creatures …These young women introduced new,
thrilling and daring phenomena and a theatrical style
of mediumship which emphasised visual spectacle
and display.’

Both Florence Cook (who produced the ‘materialisation’ of the famous spirit Katie King) and Mrs Guppy (who conjured up flowers, fruit and blocks of ice on her séance table) could well have been stage actresses or vaudeville entertainers as opposed to the infamous Spiritualists they instead became. Women attracted to mediumship were both the flamboyant and the bold; those who desperately wanted to break free from the constraints of Victorian life and ‘become’ something or someone else. This, coupled with the dashing Daniel Dunglas Home representing the make faction, made Spiritualism something which was, not only exciting and out of the ordinary, but also hugely saleable on the worldwide stage. 

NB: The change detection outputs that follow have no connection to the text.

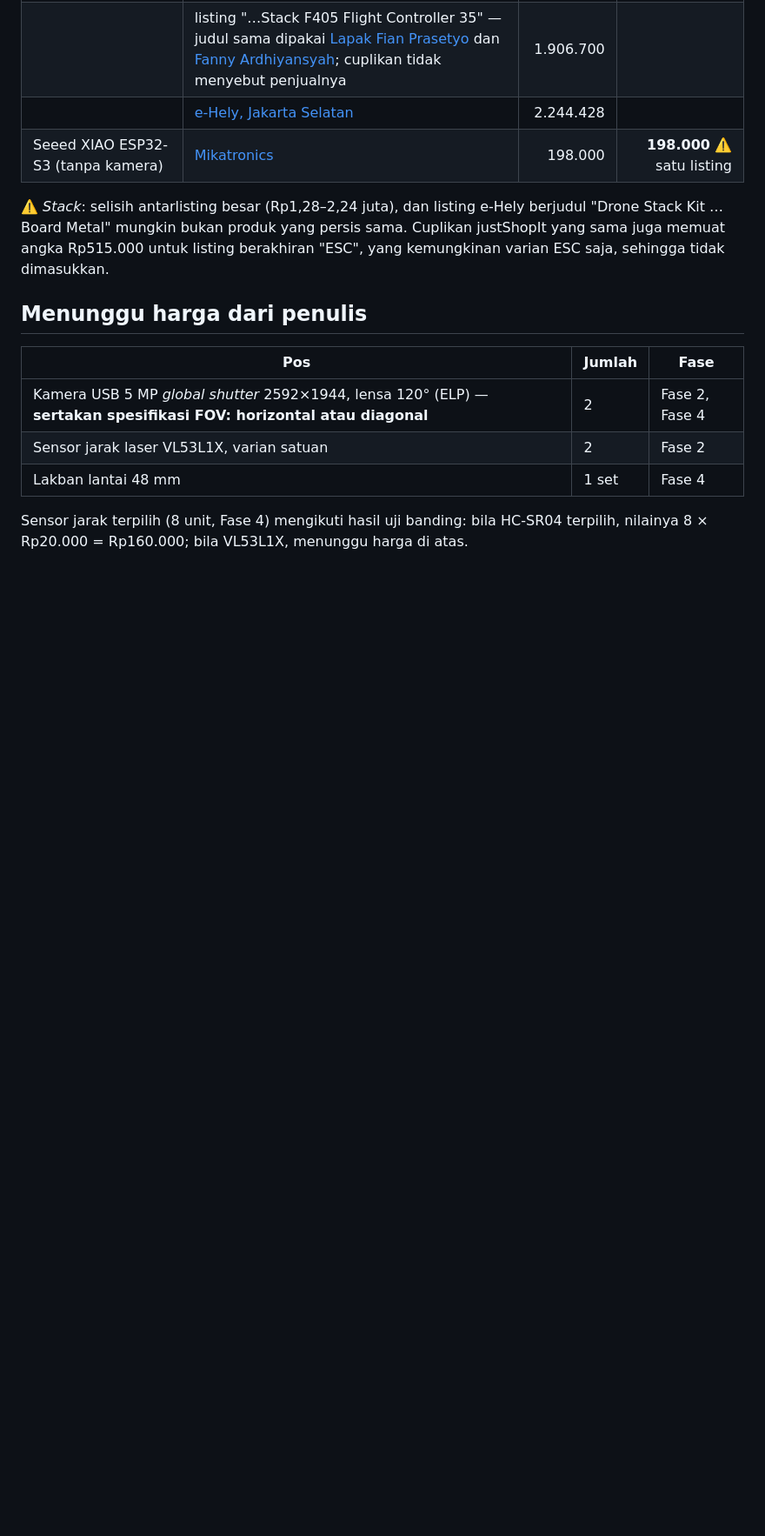
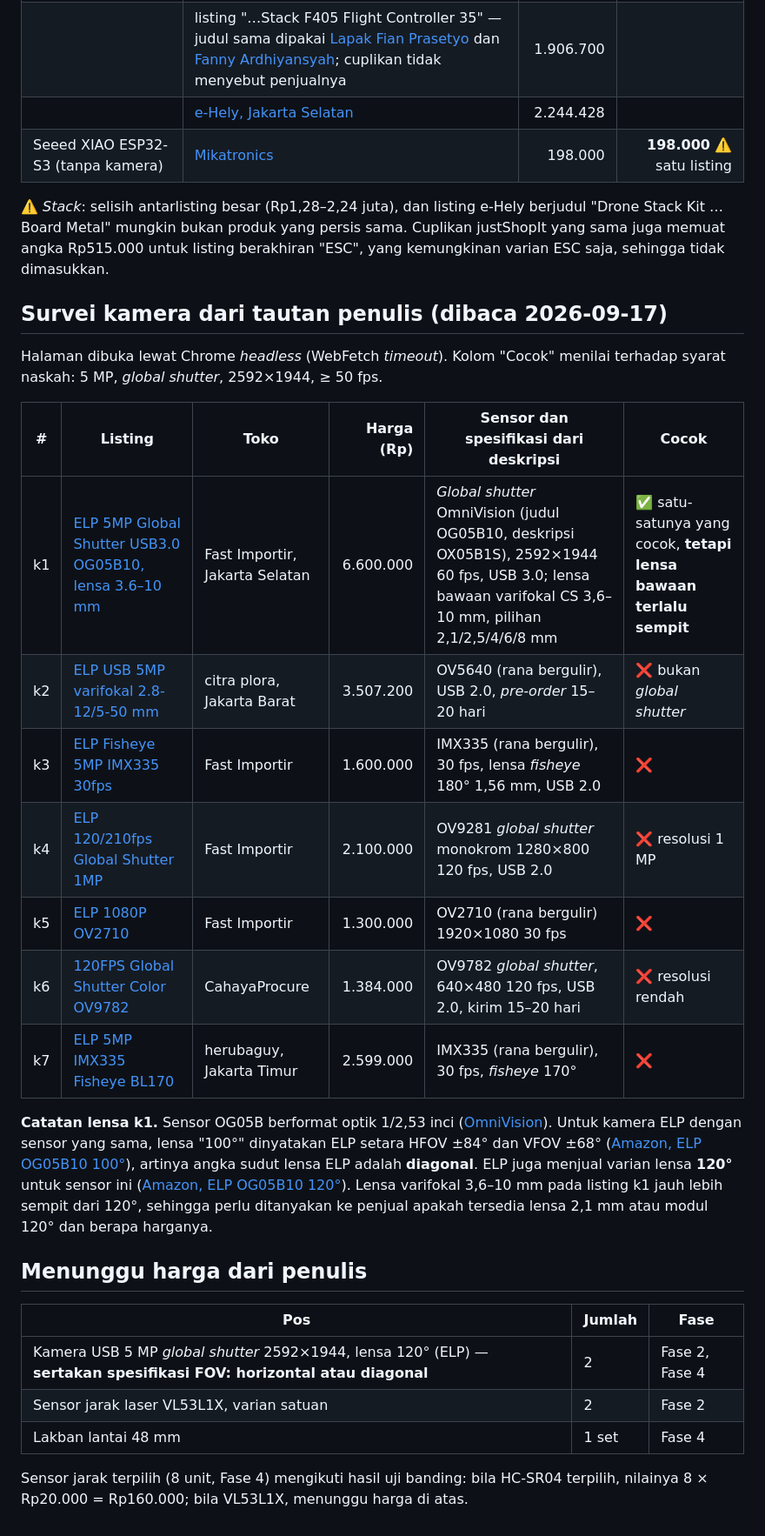
Before and after one commit to izmaherdian/tesis-swarm-quadcopter, a Markdown page: docs/lab/survei-harga.md, the part around the change. Shown at 87% size. Rendered like a GitHub page; blank space fills up the shorter version.

Commit message:
docs: survei 7 listing kamera dari penulis; hanya ELP OG05B10 yang cocok
Rp6.600.000 (Fast Importir), 5 MP global shutter 60 fps USB 3.0, tetapi lensa
bawaan 3,6-10 mm terlalu sempit; sudut lensa ELP terbukti dinyatakan diagonal.

```diff
--- a/docs/lab/survei-harga.md
+++ b/docs/lab/survei-harga.md
@@ -46,6 +46,32 @@ Harga kamera Rp1.500.000 pada RAB awal adalah untuk **kamera 60 FPS**, bukan kam
 sama juga memuat angka Rp515.000 untuk listing berakhiran "ESC", yang kemungkinan
 varian ESC saja, sehingga tidak dimasukkan.
 
+## Survei kamera dari tautan penulis (dibaca 2026-09-17)
+
+Halaman dibuka lewat Chrome *headless* (WebFetch *timeout*). Kolom "Cocok" menilai
+terhadap syarat naskah: 5 MP, *global shutter*, 2592×1944, ≥ 50 fps.
+
+| # | Listing | Toko | Harga (Rp) | Sensor dan spesifikasi dari deskripsi | Cocok |
+|---|---|---|---:|---|---|
+| k1 | [ELP 5MP Global Shutter USB3.0 OG05B10, lensa 3.6–10 mm](https://www.tokopedia.com/inithriftshop/elp-5mp-global-shutter-color-usb3-0-camera-og05b10-60fps-2592x1944-high-speed-camera-with-3-6-10mm-manual-vafifocus-cs-lens-1736975155939870122) | Fast Importir, Jakarta Selatan | 6.600.000 | *Global shutter* OmniVision (judul OG05B10, deskripsi OX05B1S), 2592×1944 60 fps, USB 3.0; lensa bawaan varifokal CS 3,6–10 mm, pilihan 2,1/2,5/4/6/8 mm | ✅ satu-satunya yang cocok, **tetapi lensa bawaan terlalu sempit** |
+| k2 | [ELP USB 5MP varifokal 2.8-12/5-50 mm](https://www.tokopedia.com/citraplora/usb-webcam-5megapixel-2592x1944-with-2-8-12mm-5-50mm-varifocal-lens-industrial-web-camera-for-windows-linux-mac-and-android-1733054592994018467) | citra plora, Jakarta Barat | 3.507.200 | OV5640 (rana bergulir), USB 2.0, *pre-order* 15–20 hari | ❌ bukan *global shutter* |
+| k3 | [ELP Fisheye 5MP IMX335 30fps](https://www.tokopedia.com/inithriftshop/elp-fisheye-autofocus-5mp-usb-camera-module-mjpeg-30fps-2592x1944-industrial-embedded-mini-38-38mm-webcam-camera-board-1732440405881750954) | Fast Importir | 1.600.000 | IMX335 (rana bergulir), 30 fps, lensa *fisheye* 180° 1,56 mm, USB 2.0 | ❌ |
+| k4 | [ELP 120/210fps Global Shutter 1MP](https://www.tokopedia.com/inithriftshop/elp-120fps-210fps-global-shutter-usb-camera-800p-720p-1mp-1731776613987157418) | Fast Importir | 2.100.000 | OV9281 *global shutter* monokrom 1280×800 120 fps, USB 2.0 | ❌ resolusi 1 MP |
+| k5 | [ELP 1080P OV2710](https://www.tokopedia.com/inithriftshop/elp-1080p-camera-module-2-0megapixel-1920-1080-cmos-ov2710-mjpeg-30fps-60fps-120fps-mini-usb-endoscope-mini-usb-camera-module-kamera-1732158503105562026) | Fast Importir | 1.300.000 | OV2710 (rana bergulir) 1920×1080 30 fps | ❌ |
+| k6 | [120FPS Global Shutter Color OV9782](https://www.tokopedia.com/cahayaprocure/120fps-global-shutter-color-usb-camera-module-uvc-plug-play-webcam-for-android-linux-windows-mac-1734519382647539006) | CahayaProcure | 1.384.000 | OV9782 *global shutter*, 640×480 120 fps, USB 2.0, kirim 15–20 hari | ❌ resolusi rendah |
+| k7 | [ELP 5MP IMX335 Fisheye BL170](https://www.tokopedia.com/herubaguy/elp-5mp-30fps-2592-1944-fisheye-webcam-machine-vision-imx335-usb-camera-with-mini-black-box-case) | herubaguy, Jakarta Timur | 2.599.000 | IMX335 (rana bergulir), 30 fps, *fisheye* 170° | ❌ |
+
+**Catatan lensa k1.** Sensor OG05B berformat optik 1/2,53 inci
+([OmniVision](https://www.ovt.com/products/og05b/)). Untuk kamera ELP dengan sensor
+yang sama, lensa "100°" dinyatakan ELP setara HFOV ±84° dan VFOV ±68°
+([Amazon, ELP OG05B10 100°](https://us.amazon.com/Global-Shutter-USB3-0-Camera-Module/dp/B0H3QM4FQY)),
+artinya angka sudut lensa ELP adalah **diagonal**. ELP juga menjual varian lensa
+**120°** untuk sensor ini
+([Amazon, ELP OG05B10 120°](https://us.amazon.com/Global-Shutter-USB3-0-Camera-Module/dp/B0H3QBBL8H)).
+Lensa varifokal 3,6–10 mm pada listing k1 jauh lebih sempit dari 120°, sehingga
+perlu ditanyakan ke penjual apakah tersedia lensa 2,1 mm atau modul 120° dan
+berapa harganya.
+
 ## Menunggu harga dari penulis
 
 | Pos | Jumlah | Fase |
```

The response from the general public, both in the US and Britain, was that of fascination. This search for knowledge by individuals who had never before considered the supernatural, fuelled the need for mediums to make themselves known and become minor celebrities in the process. The fact that the Fox sisters had performed in theatres early in their career, immediately placed Spiritualism in the entertainment bracket, as well as forming itself as a fringe religion. Mediumship and performance soon went hand in hand – a partnership which has not been separated to this day. 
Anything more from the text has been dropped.